Posts Tagged ‘Orkney Islands’

Archaeologists Find 4,000 year old Stone Sculptures in Orkney

December 14, 2019

A non-political story now, which fascinates me as an archaeologist. Tuesday’s edition of the I carried a story by Chris Green that archaeologists in Orkney had uncovered a number of roughly humanlike sculptures. The article ran

Nine human-like stone sculptures believed to be more than 4,000 years old have been discovered during the construction of a new electricity substation in Orkney.

Archaeologists working at the site near Finstown said that each of the “amazing” carvings, which are 50 cm tall, appeared to have shoulders, neck and what looks like a head.

While similar sculptures have been found in the area before, the discovery of so many in one place is unprecedented and may help shine a light on the prehistory of the islands.

Sean Bell, of Orca Archaeology, which made the discovery, said that whoever made the figures used a technique known as “pecking”, involving chipping away flakes of stone with a pointed tool. 

There have been suggestions that during the Neolithic and Bronze Age Orkney was an important religious centre for the British Isles. The discovery of these sculptures may reinforce this, as they could be representations of the gods or ancestors.

The sculptures themselves are quite rough, almost abstract in their depiction of the human body. Here’s my drawing of what they look like. The photograph in the paper is too small really to be reproduced.

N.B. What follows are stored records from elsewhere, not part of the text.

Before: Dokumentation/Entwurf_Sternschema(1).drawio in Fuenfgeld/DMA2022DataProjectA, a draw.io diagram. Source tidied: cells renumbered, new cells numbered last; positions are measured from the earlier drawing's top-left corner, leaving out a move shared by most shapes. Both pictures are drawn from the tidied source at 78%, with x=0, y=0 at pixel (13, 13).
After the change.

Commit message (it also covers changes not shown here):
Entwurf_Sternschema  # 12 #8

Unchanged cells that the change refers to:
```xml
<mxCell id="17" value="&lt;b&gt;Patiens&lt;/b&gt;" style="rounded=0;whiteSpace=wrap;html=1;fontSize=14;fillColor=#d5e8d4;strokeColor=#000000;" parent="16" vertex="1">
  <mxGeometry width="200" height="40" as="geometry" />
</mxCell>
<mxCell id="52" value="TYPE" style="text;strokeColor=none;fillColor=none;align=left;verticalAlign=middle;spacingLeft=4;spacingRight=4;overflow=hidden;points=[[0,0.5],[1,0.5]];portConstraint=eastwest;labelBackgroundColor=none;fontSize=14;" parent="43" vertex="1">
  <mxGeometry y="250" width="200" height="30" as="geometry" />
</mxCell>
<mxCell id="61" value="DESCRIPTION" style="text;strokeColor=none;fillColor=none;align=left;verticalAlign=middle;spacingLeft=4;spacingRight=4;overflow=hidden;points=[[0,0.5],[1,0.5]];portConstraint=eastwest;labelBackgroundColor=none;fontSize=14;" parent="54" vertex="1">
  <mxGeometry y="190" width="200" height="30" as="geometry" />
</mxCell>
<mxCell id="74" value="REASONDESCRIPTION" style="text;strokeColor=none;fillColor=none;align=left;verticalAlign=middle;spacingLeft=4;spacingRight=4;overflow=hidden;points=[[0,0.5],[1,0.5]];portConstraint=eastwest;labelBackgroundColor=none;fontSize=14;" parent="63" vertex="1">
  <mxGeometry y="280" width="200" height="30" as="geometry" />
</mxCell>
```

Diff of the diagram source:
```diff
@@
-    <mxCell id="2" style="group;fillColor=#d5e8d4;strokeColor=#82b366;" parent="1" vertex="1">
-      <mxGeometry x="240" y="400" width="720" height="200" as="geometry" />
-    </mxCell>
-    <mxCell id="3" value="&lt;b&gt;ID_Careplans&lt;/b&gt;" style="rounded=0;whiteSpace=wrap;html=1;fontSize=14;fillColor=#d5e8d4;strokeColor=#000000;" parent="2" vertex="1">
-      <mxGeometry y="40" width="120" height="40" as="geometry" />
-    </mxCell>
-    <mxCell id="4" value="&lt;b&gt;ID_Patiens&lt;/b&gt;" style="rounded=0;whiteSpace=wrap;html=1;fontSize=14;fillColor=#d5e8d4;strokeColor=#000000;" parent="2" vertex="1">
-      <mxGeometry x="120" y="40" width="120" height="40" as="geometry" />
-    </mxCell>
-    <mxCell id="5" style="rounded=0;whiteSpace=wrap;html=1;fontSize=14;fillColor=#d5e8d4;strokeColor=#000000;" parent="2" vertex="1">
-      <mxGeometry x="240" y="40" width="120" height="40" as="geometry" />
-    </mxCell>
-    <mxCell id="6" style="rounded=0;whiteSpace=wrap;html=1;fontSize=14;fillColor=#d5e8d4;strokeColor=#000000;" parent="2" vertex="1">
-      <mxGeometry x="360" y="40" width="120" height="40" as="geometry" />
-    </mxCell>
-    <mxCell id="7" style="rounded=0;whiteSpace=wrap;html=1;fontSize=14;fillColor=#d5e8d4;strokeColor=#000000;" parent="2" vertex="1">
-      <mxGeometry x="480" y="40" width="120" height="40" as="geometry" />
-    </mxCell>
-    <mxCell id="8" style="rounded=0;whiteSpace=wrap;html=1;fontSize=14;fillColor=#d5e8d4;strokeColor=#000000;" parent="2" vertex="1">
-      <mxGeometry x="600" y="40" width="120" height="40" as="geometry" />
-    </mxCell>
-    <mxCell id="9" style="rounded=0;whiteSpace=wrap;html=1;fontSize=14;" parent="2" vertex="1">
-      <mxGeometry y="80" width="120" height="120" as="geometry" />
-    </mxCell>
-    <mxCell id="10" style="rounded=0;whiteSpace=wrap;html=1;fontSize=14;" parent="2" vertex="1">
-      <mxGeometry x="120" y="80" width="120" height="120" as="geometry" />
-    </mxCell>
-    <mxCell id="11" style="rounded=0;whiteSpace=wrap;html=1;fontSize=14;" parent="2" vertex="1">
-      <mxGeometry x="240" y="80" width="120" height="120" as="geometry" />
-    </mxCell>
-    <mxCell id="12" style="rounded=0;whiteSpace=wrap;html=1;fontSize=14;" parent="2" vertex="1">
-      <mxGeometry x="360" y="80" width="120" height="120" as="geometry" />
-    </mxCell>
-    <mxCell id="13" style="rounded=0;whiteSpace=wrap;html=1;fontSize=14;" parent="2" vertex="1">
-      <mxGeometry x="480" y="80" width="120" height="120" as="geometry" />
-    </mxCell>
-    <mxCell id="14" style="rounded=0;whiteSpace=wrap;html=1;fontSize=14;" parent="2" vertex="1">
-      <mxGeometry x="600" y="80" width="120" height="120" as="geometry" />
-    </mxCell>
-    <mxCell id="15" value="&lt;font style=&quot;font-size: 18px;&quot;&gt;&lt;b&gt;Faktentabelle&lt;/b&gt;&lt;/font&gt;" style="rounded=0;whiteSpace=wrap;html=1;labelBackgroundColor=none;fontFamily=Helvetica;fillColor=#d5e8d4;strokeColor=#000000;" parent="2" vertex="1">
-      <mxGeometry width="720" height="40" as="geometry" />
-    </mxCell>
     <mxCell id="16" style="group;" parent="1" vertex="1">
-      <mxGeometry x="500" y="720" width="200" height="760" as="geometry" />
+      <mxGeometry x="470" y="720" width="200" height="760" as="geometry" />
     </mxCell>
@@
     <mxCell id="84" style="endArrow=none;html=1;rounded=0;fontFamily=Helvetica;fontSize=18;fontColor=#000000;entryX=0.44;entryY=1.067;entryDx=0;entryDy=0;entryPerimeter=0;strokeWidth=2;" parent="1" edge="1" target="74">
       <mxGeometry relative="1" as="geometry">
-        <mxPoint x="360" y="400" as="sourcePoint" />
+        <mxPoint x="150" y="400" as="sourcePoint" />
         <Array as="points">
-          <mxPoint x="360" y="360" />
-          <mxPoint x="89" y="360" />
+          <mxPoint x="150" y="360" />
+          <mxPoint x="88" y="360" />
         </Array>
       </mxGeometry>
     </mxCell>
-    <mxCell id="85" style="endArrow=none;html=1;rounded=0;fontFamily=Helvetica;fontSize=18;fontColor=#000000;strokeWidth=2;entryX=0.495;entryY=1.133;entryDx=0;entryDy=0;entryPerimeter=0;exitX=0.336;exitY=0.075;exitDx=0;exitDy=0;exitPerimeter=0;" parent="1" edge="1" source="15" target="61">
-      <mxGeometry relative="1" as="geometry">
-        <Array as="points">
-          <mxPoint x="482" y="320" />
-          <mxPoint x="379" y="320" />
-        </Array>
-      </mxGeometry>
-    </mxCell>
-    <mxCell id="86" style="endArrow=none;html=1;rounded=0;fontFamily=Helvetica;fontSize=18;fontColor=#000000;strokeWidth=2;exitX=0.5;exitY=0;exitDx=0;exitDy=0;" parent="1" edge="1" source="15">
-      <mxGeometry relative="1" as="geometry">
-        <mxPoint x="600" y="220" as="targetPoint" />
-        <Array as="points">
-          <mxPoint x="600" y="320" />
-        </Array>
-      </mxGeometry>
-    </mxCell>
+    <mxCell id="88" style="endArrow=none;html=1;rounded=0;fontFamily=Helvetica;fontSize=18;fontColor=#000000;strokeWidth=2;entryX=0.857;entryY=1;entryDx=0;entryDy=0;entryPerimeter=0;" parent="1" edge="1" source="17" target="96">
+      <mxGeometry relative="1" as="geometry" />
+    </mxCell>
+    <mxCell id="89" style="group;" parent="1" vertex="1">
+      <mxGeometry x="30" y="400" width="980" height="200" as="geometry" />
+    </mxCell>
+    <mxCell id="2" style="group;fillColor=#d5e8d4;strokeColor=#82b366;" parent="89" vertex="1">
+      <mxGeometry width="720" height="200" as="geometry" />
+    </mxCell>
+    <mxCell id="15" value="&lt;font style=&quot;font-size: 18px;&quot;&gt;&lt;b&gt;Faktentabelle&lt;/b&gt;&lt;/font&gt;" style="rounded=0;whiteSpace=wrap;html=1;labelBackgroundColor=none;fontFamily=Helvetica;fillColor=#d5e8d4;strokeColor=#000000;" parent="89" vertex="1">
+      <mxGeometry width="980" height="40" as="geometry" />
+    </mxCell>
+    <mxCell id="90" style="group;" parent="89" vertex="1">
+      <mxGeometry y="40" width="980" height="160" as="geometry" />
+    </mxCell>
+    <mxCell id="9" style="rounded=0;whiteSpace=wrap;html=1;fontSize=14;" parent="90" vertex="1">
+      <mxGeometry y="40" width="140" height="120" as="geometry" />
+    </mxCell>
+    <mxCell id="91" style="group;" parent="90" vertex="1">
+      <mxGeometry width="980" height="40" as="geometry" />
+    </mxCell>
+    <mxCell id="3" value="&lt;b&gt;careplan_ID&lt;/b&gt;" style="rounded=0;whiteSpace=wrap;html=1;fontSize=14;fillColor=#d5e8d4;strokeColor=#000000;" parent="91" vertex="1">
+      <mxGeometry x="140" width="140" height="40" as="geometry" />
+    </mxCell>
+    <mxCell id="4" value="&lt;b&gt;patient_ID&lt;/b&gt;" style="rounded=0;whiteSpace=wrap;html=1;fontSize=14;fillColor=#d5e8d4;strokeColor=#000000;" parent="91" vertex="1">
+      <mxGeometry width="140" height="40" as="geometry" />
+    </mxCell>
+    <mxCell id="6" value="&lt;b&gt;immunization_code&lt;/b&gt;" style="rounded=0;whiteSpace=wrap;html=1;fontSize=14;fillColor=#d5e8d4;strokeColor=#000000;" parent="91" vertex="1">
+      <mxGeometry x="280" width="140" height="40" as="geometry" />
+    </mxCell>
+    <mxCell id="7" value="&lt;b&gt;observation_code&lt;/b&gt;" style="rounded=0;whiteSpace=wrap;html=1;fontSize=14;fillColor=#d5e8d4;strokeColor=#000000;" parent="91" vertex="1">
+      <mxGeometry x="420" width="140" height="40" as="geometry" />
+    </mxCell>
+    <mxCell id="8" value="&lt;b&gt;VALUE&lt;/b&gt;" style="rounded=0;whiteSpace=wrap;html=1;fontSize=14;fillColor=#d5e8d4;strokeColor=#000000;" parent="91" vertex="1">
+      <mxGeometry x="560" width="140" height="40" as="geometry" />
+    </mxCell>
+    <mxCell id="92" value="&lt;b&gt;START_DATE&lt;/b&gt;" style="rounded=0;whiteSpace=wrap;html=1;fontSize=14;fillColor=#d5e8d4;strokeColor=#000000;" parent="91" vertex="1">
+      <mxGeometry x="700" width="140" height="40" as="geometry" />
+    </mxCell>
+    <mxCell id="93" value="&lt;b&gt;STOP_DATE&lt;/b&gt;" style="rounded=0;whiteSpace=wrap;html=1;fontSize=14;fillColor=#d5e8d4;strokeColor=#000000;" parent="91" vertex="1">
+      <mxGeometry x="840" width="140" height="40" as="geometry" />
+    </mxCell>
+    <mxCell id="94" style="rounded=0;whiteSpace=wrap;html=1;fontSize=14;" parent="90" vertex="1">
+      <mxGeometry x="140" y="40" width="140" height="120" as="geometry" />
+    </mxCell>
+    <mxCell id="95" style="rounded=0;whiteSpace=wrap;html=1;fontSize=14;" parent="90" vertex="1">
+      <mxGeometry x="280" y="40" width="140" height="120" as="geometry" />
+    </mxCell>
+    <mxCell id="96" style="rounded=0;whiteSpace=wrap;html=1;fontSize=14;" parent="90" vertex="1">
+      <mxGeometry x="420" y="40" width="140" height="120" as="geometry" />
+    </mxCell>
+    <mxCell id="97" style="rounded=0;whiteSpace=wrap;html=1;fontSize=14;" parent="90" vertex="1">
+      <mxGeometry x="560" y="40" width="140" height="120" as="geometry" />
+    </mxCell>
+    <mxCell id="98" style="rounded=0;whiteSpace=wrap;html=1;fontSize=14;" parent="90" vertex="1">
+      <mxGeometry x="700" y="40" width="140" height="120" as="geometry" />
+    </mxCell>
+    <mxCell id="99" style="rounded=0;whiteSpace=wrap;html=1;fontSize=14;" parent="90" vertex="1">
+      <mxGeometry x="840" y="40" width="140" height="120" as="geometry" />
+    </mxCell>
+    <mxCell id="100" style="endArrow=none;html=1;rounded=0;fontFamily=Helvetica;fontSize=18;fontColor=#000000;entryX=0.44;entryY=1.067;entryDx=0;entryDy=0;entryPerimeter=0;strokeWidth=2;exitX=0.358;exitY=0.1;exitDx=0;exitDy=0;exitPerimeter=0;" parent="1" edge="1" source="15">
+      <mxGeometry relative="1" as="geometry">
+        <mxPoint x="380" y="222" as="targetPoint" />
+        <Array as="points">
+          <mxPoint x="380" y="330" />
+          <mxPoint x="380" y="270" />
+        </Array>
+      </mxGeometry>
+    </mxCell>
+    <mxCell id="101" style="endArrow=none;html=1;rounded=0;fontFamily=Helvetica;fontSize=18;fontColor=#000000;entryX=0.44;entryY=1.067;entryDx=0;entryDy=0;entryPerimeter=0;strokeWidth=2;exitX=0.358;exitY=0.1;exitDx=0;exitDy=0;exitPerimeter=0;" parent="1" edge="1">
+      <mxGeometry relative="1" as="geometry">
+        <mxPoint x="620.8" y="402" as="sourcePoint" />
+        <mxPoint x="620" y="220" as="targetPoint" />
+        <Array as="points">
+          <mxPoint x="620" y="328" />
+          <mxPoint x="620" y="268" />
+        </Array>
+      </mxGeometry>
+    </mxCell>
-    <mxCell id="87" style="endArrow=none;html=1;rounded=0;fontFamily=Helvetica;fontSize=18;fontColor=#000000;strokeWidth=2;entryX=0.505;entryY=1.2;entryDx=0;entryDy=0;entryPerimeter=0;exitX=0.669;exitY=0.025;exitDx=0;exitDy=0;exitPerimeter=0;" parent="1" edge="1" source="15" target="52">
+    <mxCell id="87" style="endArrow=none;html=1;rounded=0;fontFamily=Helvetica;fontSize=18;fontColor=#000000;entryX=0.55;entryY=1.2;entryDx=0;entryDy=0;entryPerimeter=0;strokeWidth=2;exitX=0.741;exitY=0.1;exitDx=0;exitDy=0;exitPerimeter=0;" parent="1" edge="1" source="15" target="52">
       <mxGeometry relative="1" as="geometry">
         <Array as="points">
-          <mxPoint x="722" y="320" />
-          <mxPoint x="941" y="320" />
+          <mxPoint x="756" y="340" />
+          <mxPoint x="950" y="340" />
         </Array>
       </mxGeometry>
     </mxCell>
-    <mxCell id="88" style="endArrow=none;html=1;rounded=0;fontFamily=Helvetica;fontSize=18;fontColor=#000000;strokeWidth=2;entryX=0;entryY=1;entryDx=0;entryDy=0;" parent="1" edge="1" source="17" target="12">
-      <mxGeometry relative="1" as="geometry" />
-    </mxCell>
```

Still, no matter how crude they look to our eyes, they are an important find for researchers of ancient art, and an important landmark in its development in the British Isles.